News of Columbia Society -
..j.. -A-Mr'i ltlezhonc. 320. PeoM
' B itucta 9 aid Vi o'clock.
Yet the last 1 ociety eients
iittn't had chance. Ery tea table,
-try bridge part), eten the dances haie
bra invaded bj the spirit of the da)
-lilies. Minute details of campaigning
Trt tjen settled at quiet little dinner
Mrtfcs, subtle influence has been brought
U bear Pn doubting voters at prnale
ring and knots of people in the
Ljbo, of dance floors male the orches
U, realize that something more import
wt thin rh)thm is about.
Kot so ery onS aS ,1,e 1,i,es of
othusiastic partian yawned through
ffcetion V. or redoubled their social
panties to fill up the hours left open
w the campaigning interests of their
jostinds. But the League of Women
Vetera and other organizations have
Ironght about a change. It is uuatl
lie husband ho arriies home irst -Jhis
"year and he finds himoelf able, to di
. .1. :5om of the day nith a well
informed person when his ttjfecomes
fi. only auong wc nuutu.j. ..... ....,.....
i f nnlniral stress. Some of them
ue voting the ab'entee ballot and mot
f tVm hare fairly definite idea on the
Jreireter Reed situation. But, for the
most part, the political interest of the
tT.:iiv students centers around the
campaign of "Andy Gump" and the
OjJer frivolous phases of the situation.
got Columbia itself has gone in for
politics exclushely. Nothing ele has
I ghost of a shovi, including society.
USCHEOXS AT THE
COVSTRY CLUB TODAY
Mrs. Margaret Chamberlain enter
Uind with a party at the Country Club
hocheon and bridge today. Her guets
ree Mrs. H. I. Waters of Kansas City,
Jas .Marion Wilbur of Bethlehem. Pa,
Ha Isidor Loeb, Mrs. Guy L. Nbjes
Jtn. George Lefevre and Mrs. Dudley
Mb. T. K. Catron alo had guests.
Ihey ere Mrs. Will E. Smith, Ir.
Jiaes Garth and Mrs. Horace Smith.
Mb. W. B. Nottell, Jr., entertained
Ma Turner Clinkcales, M'rs. I. A.
Both md Mrs. John Nowell.
Ms. I. 0. Hocladay entertained three
Mrs. Till Cooler, Mrs. Tom King
nd Mrs. A. F. Neate made up one
Mrs. Frank C Dearing had her moth
er, Mrs. J. W. Snddath, as her guest.
Knerritions were also made by Mrs.
S. G Richardson and -Mrs. J. D. EUiff.
JWKVD TABLE CLUB
EAS ELECTION DINNER
Tie Round Table Club will meet in
Use Virgbia Building at 6 j"c!ocTth?s1

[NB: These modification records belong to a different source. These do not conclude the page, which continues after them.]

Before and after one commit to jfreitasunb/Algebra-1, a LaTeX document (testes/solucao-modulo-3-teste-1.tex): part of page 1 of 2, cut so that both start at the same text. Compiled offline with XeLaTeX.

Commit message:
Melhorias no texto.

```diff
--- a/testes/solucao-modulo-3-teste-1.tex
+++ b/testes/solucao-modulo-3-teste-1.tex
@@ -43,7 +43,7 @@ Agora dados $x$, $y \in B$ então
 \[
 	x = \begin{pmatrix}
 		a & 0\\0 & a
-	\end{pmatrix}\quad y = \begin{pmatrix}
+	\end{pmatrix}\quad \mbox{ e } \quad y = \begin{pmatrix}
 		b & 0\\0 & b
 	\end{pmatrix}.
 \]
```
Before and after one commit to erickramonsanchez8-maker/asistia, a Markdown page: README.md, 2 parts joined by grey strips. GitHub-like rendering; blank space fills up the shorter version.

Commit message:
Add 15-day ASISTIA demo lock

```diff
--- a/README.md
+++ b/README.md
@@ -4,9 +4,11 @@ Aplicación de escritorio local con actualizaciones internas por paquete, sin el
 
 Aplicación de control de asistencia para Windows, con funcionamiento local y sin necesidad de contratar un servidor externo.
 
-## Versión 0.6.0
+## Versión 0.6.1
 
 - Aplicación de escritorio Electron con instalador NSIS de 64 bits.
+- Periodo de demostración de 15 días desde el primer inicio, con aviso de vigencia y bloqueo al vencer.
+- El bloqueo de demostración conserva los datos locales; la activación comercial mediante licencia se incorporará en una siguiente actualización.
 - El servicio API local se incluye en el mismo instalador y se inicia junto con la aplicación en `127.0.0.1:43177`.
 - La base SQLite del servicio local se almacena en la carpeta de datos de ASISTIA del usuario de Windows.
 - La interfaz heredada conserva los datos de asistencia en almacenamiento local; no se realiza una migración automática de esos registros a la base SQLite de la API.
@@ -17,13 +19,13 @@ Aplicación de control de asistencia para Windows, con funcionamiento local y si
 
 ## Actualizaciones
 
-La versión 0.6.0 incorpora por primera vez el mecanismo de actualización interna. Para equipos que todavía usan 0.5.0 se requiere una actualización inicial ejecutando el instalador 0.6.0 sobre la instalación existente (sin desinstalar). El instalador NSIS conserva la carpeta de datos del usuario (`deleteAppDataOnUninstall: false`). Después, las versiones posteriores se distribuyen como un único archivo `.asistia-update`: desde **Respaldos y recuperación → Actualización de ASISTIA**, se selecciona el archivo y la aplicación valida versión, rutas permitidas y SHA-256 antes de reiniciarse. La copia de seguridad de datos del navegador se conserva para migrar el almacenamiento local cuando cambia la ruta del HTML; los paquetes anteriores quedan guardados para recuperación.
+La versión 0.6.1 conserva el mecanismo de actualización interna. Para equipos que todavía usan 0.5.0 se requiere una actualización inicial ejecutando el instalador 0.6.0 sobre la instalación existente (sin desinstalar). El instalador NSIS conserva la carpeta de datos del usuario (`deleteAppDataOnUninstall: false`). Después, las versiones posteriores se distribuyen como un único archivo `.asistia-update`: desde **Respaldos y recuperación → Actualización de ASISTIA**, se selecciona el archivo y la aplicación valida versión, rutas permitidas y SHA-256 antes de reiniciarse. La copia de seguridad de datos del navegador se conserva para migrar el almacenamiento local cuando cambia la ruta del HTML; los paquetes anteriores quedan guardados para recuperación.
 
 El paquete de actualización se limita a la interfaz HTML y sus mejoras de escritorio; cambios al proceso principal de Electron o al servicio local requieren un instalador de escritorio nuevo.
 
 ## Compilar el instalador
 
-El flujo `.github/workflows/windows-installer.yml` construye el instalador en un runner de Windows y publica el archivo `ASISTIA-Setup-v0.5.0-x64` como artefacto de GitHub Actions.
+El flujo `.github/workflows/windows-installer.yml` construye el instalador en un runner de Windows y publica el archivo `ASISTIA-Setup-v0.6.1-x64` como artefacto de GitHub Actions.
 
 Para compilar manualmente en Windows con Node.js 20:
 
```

cmung. Dimer will be ered and a
special leased it ire telegram report of
tie election returns will be heard. The
go-so will include only the members of
There will also be a trio, played by Mrs.
Marsh, II. A. Allen and Willaxd J. Rid
ings, on violin, harp and piano.
The hostesses fot the social hour are
Mrs. Frederick Dunlap and Mrs. Sidney
K1VAMS CLUB TO
The members of the Kiwanis Club
will meet-at the Chimney Corner at 6:15
o'clock this evening for dinner and in
formal discussion.. Only the members
will be present. A radio receiving set
lias been installed to receive the returns
of the election.
HAS EIGHT PLEDGES
Agricolae. professional agricultural
sorority, held pledge service yesterday
afternoon for the following: Hulda
Kleeman, Mrs. Anna Karstetter, Mrs.
Pauline King, MablcMcMahon, Mao
Kedford, Anna Smith, Edith Smith and
. ., .r.. v.;
Mr. H! J. Waters of Kansas City, wife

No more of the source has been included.